*Work required*:
Using the data below, copy each line that includes the word "white".

*Input*:
────────────────────

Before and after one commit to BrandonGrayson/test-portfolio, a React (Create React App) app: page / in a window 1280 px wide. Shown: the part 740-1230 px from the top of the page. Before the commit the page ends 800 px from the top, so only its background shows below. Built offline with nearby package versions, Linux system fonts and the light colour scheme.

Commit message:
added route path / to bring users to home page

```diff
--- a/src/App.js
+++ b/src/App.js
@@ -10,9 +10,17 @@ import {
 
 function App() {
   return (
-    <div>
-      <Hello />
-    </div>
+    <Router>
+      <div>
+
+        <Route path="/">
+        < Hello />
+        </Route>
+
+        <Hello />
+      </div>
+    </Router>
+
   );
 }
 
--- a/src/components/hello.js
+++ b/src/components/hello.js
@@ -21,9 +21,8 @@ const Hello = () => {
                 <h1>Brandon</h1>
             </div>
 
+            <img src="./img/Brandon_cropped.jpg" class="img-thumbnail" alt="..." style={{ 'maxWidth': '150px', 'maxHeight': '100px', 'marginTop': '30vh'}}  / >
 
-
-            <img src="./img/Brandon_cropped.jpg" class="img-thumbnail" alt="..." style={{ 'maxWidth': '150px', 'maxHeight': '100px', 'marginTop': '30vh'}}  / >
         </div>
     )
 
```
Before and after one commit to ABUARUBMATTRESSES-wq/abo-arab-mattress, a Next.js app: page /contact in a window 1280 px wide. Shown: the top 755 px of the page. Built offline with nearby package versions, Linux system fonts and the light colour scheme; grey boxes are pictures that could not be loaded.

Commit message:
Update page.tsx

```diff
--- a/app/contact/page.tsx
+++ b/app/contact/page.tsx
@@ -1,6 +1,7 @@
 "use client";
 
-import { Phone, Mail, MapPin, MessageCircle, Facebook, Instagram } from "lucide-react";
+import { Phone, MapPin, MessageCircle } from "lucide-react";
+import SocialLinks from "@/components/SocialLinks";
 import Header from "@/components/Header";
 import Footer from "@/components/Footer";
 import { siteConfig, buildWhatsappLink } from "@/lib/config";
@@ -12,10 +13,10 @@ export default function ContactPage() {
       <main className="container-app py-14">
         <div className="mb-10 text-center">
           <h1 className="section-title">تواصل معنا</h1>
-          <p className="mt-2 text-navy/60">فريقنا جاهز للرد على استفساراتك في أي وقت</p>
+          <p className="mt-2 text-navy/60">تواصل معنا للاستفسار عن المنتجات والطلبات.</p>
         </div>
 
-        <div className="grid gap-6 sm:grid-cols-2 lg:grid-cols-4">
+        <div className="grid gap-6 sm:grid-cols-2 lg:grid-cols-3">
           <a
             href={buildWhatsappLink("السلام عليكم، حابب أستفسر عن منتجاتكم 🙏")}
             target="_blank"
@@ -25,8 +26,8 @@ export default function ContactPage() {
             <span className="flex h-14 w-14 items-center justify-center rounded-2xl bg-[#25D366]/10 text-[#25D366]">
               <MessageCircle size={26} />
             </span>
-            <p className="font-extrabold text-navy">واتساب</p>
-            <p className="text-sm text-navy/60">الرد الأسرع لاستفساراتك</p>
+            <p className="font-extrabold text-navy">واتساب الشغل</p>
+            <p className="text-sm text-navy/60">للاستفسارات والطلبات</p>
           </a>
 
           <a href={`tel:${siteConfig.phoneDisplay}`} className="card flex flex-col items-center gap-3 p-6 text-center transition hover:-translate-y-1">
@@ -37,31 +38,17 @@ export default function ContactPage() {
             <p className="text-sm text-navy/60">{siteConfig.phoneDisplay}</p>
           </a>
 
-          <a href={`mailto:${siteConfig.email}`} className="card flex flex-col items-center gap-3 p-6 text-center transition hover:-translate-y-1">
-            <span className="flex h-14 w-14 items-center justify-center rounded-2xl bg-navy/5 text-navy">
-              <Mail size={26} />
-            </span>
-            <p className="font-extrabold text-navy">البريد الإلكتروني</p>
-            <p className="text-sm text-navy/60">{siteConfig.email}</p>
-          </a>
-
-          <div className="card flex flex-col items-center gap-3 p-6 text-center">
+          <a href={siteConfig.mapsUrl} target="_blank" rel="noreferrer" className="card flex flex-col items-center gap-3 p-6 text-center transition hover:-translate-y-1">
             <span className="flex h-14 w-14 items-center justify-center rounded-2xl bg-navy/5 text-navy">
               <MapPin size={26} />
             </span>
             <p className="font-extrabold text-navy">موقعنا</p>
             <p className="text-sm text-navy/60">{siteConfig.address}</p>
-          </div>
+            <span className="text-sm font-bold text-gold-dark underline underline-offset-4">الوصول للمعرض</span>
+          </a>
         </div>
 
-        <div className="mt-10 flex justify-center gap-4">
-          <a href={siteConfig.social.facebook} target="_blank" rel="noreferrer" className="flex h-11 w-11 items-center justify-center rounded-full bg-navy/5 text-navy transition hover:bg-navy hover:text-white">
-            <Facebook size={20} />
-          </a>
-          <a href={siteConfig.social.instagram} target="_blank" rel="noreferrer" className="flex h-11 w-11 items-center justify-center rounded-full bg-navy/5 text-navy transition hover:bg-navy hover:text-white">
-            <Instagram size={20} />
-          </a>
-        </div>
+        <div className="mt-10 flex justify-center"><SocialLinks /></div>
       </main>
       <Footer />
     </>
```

────────────────────

*Problem solution*:
-          <a href={siteConfig.social.facebook} target="_blank" rel="noreferrer" className="flex h-11 w-11 items-center justify-center rounded-full bg-navy/5 text-navy transition hover:bg-navy hover:text-white">
-          <a href={siteConfig.social.instagram} target="_blank" rel="noreferrer" className="flex h-11 w-11 items-center justify-center rounded-full bg-navy/5 text-navy transition hover:bg-navy hover:text-white">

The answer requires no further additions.